Find each line of the material below in which the word "notebook" occurs, and return it.
▼▼▼
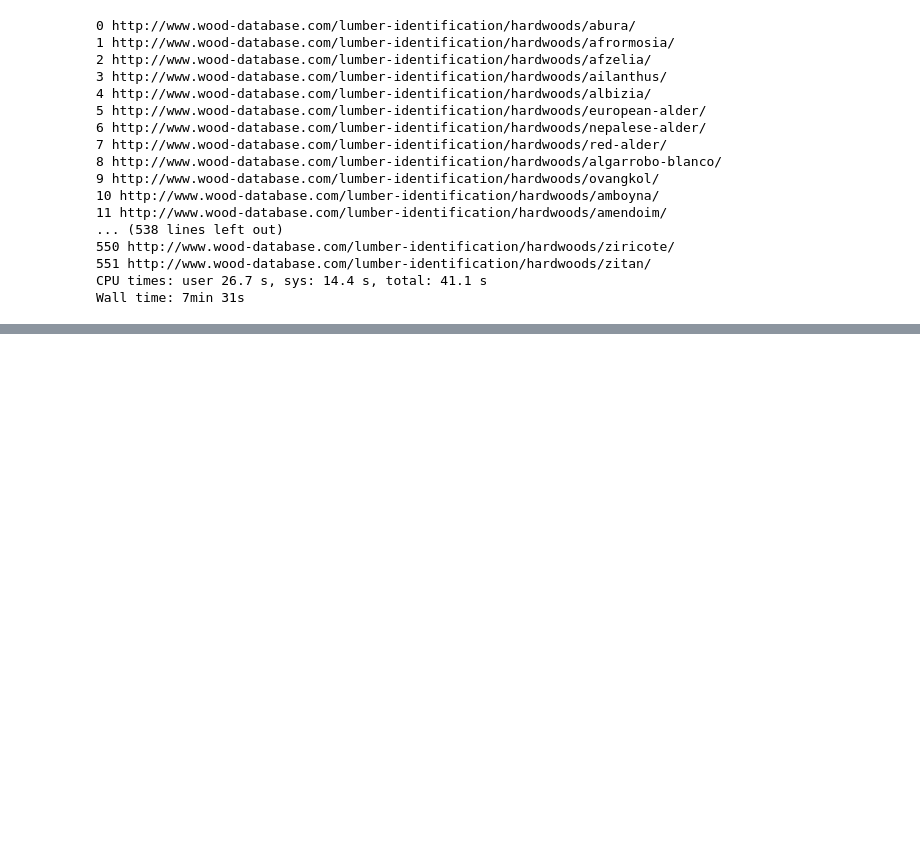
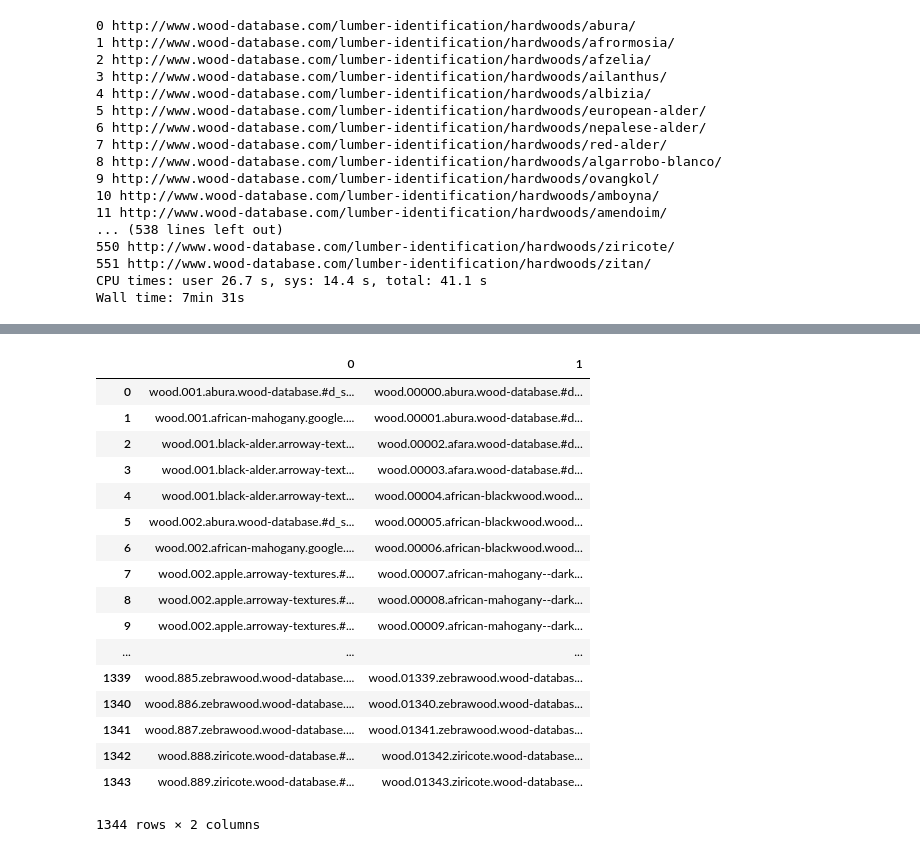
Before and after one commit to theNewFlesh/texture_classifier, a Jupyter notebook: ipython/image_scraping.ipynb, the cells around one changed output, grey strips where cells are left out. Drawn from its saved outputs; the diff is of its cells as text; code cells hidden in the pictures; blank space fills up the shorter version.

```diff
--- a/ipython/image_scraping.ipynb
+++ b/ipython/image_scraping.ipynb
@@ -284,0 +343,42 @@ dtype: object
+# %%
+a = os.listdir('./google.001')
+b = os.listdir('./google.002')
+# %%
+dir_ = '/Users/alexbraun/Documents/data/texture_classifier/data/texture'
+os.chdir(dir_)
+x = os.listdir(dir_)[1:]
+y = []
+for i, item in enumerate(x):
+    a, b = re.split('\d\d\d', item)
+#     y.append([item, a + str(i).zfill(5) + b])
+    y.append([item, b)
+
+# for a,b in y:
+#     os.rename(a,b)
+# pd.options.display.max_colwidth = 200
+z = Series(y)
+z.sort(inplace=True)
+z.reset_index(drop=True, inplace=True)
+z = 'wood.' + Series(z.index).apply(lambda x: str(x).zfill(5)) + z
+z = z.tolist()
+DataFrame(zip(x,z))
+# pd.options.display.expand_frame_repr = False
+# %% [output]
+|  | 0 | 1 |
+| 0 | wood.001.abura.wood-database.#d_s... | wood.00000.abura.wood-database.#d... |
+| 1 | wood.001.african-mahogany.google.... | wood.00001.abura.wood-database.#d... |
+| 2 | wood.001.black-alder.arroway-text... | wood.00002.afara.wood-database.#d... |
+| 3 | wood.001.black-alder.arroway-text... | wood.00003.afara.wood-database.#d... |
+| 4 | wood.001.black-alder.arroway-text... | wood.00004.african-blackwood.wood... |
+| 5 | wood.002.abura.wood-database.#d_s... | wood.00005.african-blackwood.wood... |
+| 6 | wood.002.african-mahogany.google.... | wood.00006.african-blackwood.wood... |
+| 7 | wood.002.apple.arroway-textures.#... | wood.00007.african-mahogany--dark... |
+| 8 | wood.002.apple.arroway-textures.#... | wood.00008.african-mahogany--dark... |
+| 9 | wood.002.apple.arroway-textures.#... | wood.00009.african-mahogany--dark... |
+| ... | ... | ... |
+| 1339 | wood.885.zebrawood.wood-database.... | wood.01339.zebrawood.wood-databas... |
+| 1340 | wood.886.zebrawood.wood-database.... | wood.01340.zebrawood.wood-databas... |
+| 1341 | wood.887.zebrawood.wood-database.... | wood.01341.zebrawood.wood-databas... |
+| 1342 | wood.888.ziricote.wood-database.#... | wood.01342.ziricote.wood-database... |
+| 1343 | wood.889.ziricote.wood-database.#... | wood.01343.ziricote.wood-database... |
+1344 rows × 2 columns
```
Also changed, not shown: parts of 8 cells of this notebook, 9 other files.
▲▲▲
▼▼▼
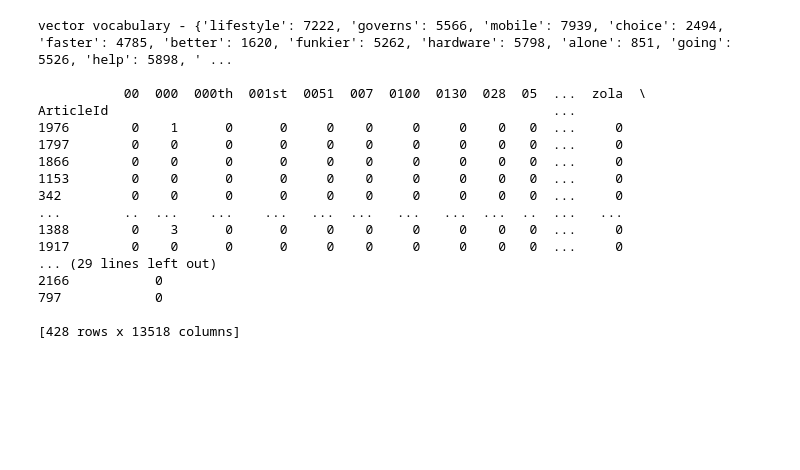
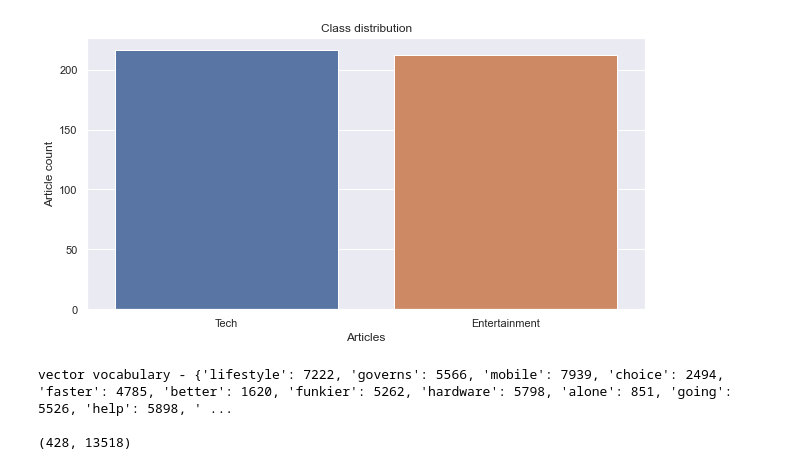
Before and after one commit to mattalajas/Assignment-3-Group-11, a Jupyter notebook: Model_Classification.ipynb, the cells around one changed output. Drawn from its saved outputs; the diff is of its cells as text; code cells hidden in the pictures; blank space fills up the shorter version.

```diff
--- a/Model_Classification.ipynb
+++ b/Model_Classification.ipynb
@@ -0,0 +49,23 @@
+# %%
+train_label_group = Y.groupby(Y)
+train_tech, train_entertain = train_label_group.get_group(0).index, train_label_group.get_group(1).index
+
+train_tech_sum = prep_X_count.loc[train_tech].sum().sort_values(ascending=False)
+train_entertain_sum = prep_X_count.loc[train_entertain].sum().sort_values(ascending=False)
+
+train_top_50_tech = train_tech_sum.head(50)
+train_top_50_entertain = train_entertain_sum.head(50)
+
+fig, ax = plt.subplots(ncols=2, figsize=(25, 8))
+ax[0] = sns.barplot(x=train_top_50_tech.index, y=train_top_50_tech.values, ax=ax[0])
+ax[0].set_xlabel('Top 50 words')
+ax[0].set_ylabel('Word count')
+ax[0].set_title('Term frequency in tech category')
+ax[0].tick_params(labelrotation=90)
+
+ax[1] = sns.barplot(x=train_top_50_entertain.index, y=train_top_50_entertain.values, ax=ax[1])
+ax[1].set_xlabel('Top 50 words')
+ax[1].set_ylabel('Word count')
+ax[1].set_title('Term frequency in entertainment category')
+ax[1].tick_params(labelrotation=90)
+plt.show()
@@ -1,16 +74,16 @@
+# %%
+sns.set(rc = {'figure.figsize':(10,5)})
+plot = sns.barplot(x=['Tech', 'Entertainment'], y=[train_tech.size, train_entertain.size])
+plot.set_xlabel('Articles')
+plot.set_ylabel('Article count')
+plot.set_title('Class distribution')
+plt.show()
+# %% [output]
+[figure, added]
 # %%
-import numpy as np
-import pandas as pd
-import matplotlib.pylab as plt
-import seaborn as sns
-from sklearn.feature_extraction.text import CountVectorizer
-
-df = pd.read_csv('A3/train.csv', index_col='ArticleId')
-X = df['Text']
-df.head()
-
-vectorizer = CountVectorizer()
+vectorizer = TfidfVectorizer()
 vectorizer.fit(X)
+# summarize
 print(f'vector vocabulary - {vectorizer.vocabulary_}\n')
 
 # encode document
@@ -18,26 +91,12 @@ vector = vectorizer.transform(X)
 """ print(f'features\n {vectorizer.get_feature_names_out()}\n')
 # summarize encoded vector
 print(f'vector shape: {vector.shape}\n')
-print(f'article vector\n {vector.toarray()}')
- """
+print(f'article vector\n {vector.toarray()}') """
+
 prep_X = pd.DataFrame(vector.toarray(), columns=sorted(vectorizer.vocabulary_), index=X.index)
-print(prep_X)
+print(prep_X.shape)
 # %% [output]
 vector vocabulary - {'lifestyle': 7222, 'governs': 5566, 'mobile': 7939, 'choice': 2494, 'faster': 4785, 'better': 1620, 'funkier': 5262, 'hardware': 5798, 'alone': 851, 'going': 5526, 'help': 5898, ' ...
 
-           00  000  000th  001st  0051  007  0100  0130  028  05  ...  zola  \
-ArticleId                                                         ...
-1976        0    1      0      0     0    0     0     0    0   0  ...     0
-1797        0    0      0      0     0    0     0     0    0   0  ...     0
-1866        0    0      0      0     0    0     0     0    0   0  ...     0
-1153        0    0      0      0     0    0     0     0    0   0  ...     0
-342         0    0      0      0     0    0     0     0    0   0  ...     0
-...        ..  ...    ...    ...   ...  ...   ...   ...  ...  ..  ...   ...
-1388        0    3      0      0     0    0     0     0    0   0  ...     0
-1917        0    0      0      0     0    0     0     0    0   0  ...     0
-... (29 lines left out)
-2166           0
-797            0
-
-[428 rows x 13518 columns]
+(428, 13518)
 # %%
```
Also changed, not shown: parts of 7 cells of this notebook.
▲▲▲
(RESULT OF THIS EXERCISE):
Before and after one commit to theNewFlesh/texture_classifier, a Jupyter notebook: ipython/image_scraping.ipynb, the cells around one changed output, grey strips where cells are left out. Drawn from its saved outputs; the diff is of its cells as text; code cells hidden in the pictures; blank space fills up the shorter version.
Also changed, not shown: parts of 8 cells of this notebook, 9 other files.
Before and after one commit to mattalajas/Assignment-3-Group-11, a Jupyter notebook: Model_Classification.ipynb, the cells around one changed output. Drawn from its saved outputs; the diff is of its cells as text; code cells hidden in the pictures; blank space fills up the shorter version.
Also changed, not shown: parts of 7 cells of this notebook.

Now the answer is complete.